Since “the press” is now asking for my opinion, I figured I’d jot down a quick overview of my thoughts on this non-event which has been blown out of proportion. Sorry the press, we’re all the press now (for better or for worse) but you’re welcome to extract quotes with proper attribution :)
I don’t consider lighting taking out some racks of EC2 servers to be an “outage” even though this took down some customers’ running instances. EC2 and the rest of AWS were completely functional. If one or more EC2 instances fail for internal or external reasons, any customer who has built a reasonable elastic architecture on EC2 should be able automatically or even manually to fire up new servers and to fail over with very little downtime, if any.
This was a “failure” or an “error” or a “fault”, not an outage. Architectures built on top of AWS should expect and plan for failures; that’s simply the way the service was designed. AWS provides dramatic resources for detecting and dealing with big and small failures and for building highly redundant, fault tolerant, distributed systems at a global level—instead of at an individual API call or EC2 instance level.
At a normal ISP, if your server goes down, it is a serious problem. You have to wait for the ISP to work to bring it up or drive over to the data center and work on it yourself. With EC2, servers are fairly disposable. When an EC2 server goes down (which is still rare) you have at your fingertips thousands of other servers in a half dozen data centers in multiple countries.
A well designed architecture built on top of EC2 keeps important information (databases, log files, etc) in easy to manage persistent and redundant data stores which can be snapshotted, duplicated, detached, and attached to new servers. EC2 provides advanced data center capabilities few companies can build on their own.
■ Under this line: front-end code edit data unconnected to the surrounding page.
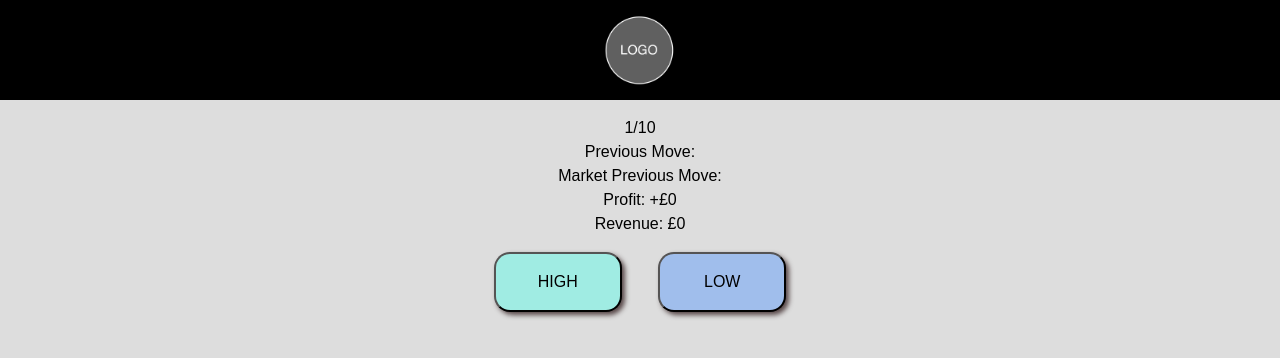
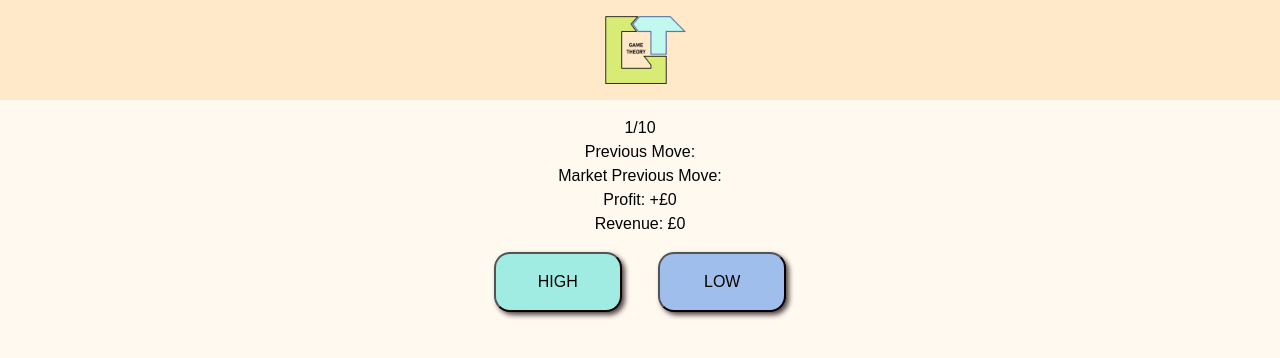
Before and after one commit to aslaterm32/lap-1-project-game-theory, a website: page frontend/assets/gameplay.html in a window 1280 px wide. Drawn offline with Linux system fonts and the light colour scheme.

Commit message:
added the logo (kept the placeholder in file for now) and styled the header and main backgrounds

```diff
--- a/frontend/assets/gameplay.html
+++ b/frontend/assets/gameplay.html
@@ -14,7 +14,7 @@
             <a href="/lap1-project-game-theory/frontend/index.html">
             <img
                 id="logo"
-                src="./images/logo-placeholder-image.png"
+                src="./images/GT-logo-1.png"
             />
         </a>
         </header>
--- a/frontend/assets/styles.css
+++ b/frontend/assets/styles.css
@@ -6,7 +6,7 @@ body {
   align-items: center;
   /* fill the page */
   height: 100vh;
-  background-color: #ddd;
+  background-color: #FFF9F0;
   font-family: Arial, Helvetica, sans-serif;
 }
 
@@ -18,13 +18,14 @@ header {
   width: 100vw;
   /* align-items: center; */
   /* height: auto; */
-  background-color: #000;
+  background-color: #ffe9c8;
   margin-bottom: 1em;
 }
 
 #logo {
   height: 100px;
 }
+
 
 #tutorialSection {
   /* breathing */
```
Also changed, not shown: frontend/assets/results.html (+1 -1 lines), frontend/index.html (+1 -1 lines), frontend/assets/images/GT-logo-1.png (added).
Yes, it can take some time and effort to learn this new way of working with on-demand, self-service, pay-as-you-go hardware infrastructure and sometimes the lessons are learned the hard way, but you’ll be better off in the end.